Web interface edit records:
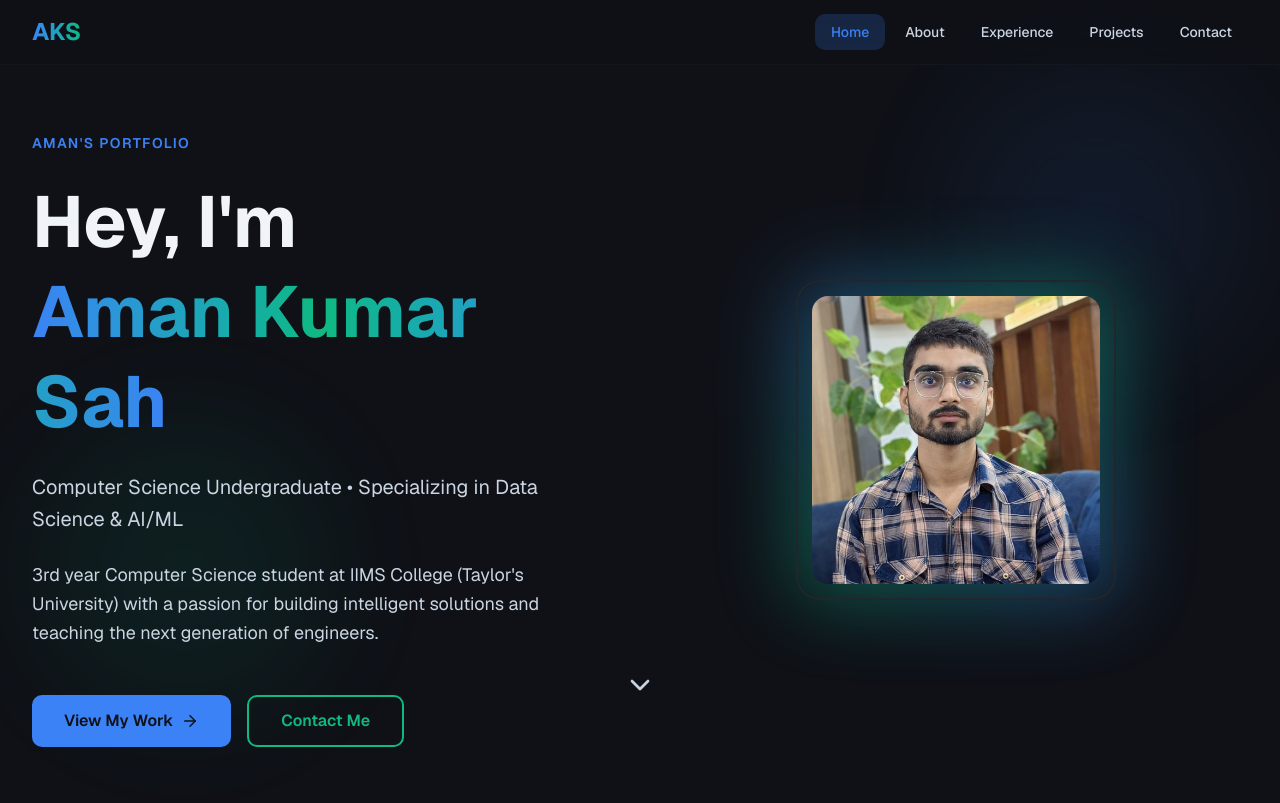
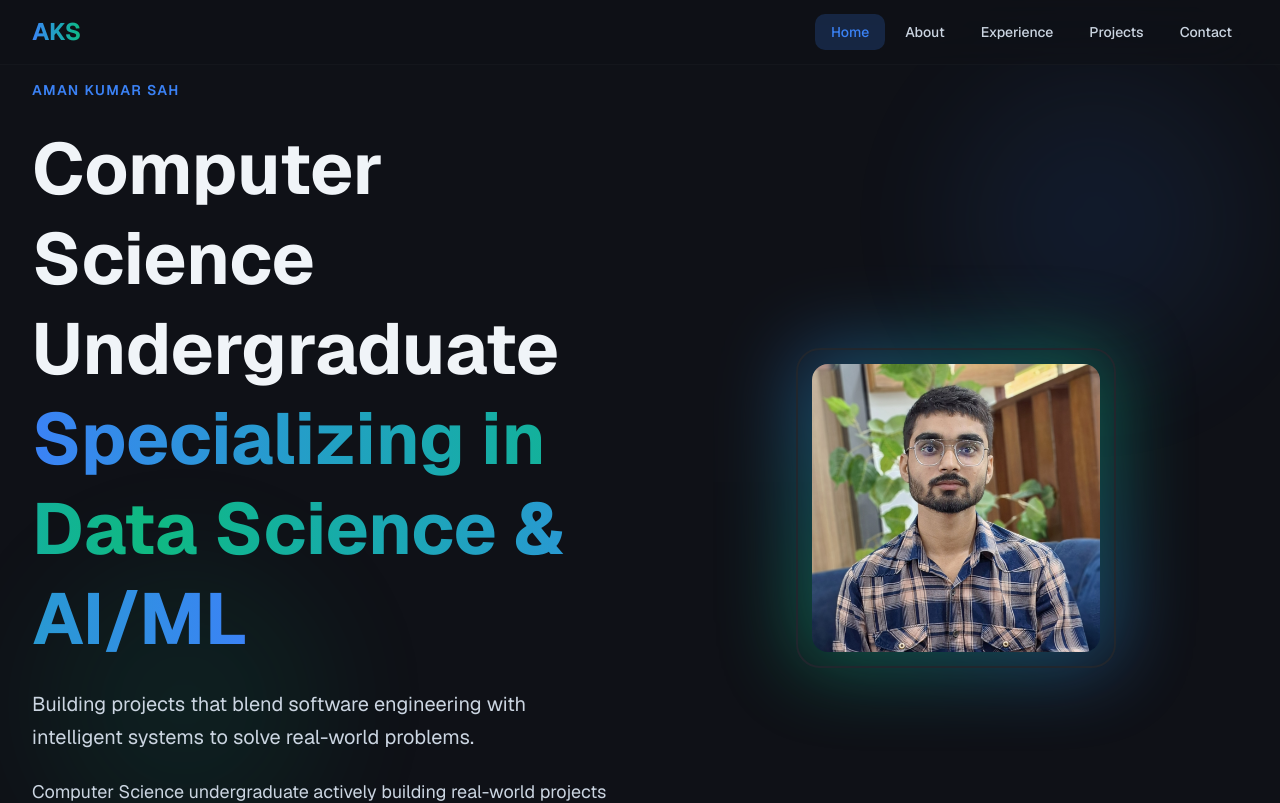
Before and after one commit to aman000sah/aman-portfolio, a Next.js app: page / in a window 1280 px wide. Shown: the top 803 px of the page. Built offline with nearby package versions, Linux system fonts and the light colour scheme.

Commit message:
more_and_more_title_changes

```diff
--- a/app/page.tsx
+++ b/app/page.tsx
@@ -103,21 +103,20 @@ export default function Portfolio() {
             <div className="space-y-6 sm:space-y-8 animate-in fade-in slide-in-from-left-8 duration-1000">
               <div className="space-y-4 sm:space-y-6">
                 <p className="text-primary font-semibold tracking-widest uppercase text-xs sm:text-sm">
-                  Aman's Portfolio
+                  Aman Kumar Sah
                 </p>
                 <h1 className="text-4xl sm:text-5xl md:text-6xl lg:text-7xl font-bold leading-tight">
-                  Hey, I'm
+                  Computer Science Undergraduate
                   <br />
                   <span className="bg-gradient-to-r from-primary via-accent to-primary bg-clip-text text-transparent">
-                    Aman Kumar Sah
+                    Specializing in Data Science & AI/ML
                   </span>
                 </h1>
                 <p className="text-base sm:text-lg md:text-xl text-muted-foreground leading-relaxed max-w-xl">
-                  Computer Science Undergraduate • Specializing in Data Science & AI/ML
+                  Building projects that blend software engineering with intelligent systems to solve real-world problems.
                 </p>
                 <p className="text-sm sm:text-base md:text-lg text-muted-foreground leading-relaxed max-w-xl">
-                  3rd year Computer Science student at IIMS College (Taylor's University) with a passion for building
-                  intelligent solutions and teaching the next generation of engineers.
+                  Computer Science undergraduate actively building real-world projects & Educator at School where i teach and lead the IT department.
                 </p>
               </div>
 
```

...

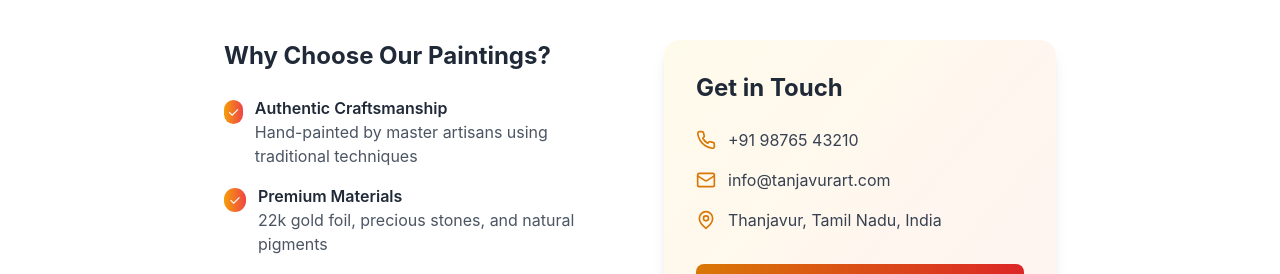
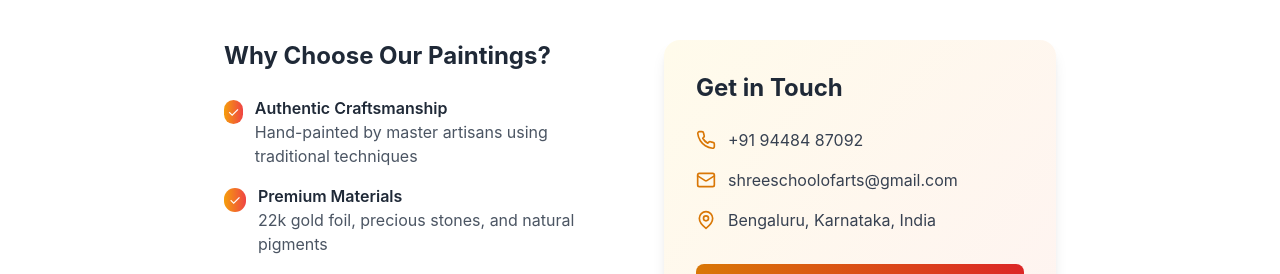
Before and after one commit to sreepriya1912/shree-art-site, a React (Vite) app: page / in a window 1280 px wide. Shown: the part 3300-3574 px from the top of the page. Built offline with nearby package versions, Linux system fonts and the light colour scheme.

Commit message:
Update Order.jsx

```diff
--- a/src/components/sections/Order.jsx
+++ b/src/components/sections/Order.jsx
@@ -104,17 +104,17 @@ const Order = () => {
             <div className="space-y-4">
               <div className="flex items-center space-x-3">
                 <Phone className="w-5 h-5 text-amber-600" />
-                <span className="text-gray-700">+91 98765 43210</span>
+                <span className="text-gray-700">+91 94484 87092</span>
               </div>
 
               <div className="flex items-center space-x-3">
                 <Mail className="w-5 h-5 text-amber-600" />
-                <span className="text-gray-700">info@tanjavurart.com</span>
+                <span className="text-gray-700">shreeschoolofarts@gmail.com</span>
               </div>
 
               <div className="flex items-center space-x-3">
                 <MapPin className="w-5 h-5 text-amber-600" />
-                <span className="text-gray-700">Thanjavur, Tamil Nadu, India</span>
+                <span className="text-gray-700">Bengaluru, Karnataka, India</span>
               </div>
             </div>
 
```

### Problem statement:
Check each line of the entries, and copy the ones that contain "muted".

### Exercise response:
                 <p className="text-base sm:text-lg md:text-xl text-muted-foreground leading-relaxed max-w-xl">
                 <p className="text-sm sm:text-base md:text-lg text-muted-foreground leading-relaxed max-w-xl">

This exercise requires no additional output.